Input records section start

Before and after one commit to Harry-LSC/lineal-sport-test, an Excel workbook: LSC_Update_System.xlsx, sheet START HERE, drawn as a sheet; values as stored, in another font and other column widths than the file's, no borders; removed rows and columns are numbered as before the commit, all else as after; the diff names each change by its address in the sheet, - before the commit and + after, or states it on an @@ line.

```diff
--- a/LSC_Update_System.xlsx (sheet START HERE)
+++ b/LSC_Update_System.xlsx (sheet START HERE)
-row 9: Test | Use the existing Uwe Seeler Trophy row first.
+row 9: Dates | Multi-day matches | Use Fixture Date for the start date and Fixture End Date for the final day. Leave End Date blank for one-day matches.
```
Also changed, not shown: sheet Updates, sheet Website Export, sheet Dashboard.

Input records section end
Input records section start

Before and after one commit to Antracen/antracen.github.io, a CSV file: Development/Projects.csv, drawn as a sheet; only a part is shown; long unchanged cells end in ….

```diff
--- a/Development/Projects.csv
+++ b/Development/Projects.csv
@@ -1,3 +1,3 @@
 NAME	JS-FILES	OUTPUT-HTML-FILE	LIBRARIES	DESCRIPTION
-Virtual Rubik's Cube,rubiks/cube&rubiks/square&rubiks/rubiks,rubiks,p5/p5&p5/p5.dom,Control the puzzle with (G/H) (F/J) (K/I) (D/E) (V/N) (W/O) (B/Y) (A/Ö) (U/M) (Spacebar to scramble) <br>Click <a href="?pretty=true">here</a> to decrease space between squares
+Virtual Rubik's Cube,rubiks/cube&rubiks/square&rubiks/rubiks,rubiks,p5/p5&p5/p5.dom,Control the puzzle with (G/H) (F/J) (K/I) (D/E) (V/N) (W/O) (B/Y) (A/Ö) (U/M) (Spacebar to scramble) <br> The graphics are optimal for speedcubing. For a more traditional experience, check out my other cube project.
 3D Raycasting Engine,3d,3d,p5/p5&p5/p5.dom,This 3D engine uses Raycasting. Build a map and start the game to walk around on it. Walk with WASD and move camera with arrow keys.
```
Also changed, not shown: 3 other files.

Input records section end
Input records section start

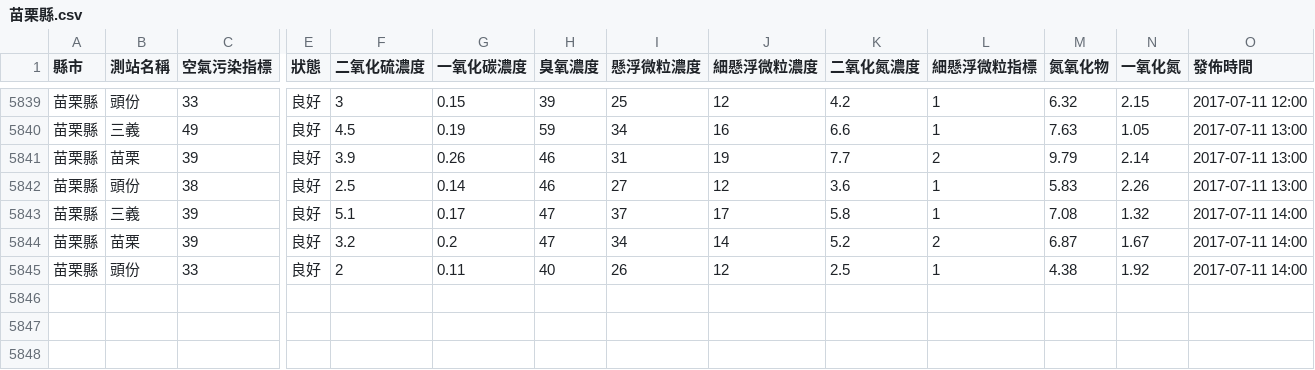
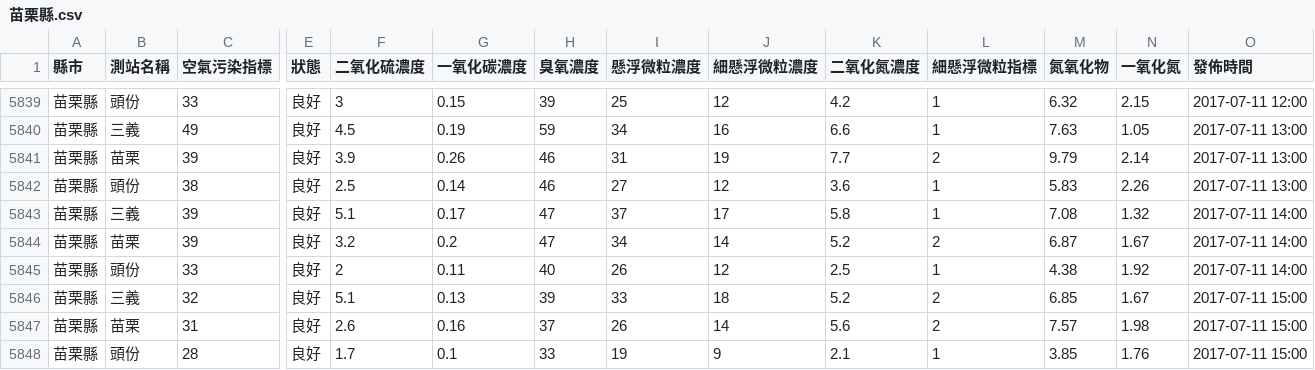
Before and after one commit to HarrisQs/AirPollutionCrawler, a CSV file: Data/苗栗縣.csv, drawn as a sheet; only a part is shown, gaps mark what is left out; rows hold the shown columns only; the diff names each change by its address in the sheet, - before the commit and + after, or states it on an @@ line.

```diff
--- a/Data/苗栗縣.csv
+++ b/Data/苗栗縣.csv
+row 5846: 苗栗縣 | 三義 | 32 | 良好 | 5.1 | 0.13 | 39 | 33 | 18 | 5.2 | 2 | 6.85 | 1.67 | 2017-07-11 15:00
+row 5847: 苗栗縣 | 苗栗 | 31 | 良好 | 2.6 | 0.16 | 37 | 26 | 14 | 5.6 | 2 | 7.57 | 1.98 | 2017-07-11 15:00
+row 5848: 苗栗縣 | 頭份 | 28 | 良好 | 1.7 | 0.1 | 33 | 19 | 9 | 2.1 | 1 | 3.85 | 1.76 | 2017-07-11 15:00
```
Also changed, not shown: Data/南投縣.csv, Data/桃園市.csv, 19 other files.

Input records section end

## Description of the task
Filter the material above down to the lines that hold the word "Also".

## Exercise result
Also changed, not shown: sheet Updates, sheet Website Export, sheet Dashboard.
Also changed, not shown: 3 other files.
Also changed, not shown: Data/南投縣.csv, Data/桃園市.csv, 19 other files.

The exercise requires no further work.